WHAT YOU HAVE TO DO – Search the material and gather each line with "characteristics" in it.
[Opening AVAILABLE DATA section]
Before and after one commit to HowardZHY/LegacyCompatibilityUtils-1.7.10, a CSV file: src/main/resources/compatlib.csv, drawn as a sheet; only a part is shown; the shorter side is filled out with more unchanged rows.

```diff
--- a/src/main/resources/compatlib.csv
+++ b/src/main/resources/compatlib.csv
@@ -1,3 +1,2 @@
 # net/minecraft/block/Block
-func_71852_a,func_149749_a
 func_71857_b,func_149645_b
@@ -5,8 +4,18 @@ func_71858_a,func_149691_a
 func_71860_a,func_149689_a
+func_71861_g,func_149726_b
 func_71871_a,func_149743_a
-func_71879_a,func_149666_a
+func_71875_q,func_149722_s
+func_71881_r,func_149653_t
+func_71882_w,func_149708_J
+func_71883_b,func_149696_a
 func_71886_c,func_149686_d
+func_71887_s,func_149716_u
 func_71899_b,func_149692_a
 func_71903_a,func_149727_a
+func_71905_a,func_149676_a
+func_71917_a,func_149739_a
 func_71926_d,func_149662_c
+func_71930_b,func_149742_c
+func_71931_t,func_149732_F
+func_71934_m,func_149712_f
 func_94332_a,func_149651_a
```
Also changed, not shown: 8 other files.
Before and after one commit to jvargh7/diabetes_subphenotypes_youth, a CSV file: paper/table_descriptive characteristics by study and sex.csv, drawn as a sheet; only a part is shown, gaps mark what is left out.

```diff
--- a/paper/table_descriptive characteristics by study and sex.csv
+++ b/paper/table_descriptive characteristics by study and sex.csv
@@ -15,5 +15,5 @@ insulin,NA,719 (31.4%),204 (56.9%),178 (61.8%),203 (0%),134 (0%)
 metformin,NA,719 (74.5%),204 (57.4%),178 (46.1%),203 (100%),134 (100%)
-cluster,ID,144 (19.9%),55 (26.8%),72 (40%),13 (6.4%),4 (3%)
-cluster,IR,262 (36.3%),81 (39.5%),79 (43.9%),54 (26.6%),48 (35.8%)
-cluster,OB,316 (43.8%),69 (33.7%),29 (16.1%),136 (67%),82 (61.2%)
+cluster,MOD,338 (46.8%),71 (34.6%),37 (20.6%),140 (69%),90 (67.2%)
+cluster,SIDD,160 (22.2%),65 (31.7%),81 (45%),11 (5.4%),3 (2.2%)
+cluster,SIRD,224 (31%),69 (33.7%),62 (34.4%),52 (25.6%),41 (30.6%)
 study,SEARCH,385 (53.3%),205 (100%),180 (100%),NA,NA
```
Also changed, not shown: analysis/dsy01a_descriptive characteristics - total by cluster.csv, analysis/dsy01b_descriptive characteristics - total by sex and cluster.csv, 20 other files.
[Closing AVAILABLE DATA section]
EXERCISE OUTPUT –
Before and after one commit to jvargh7/diabetes_subphenotypes_youth, a CSV file: paper/table_descriptive characteristics by study and sex.csv, drawn as a sheet; only a part is shown, gaps mark what is left out.
--- a/paper/table_descriptive characteristics by study and sex.csv
+++ b/paper/table_descriptive characteristics by study and sex.csv
Also changed, not shown: analysis/dsy01a_descriptive characteristics - total by cluster.csv, analysis/dsy01b_descriptive characteristics - total by sex and cluster.csv, 20 other files.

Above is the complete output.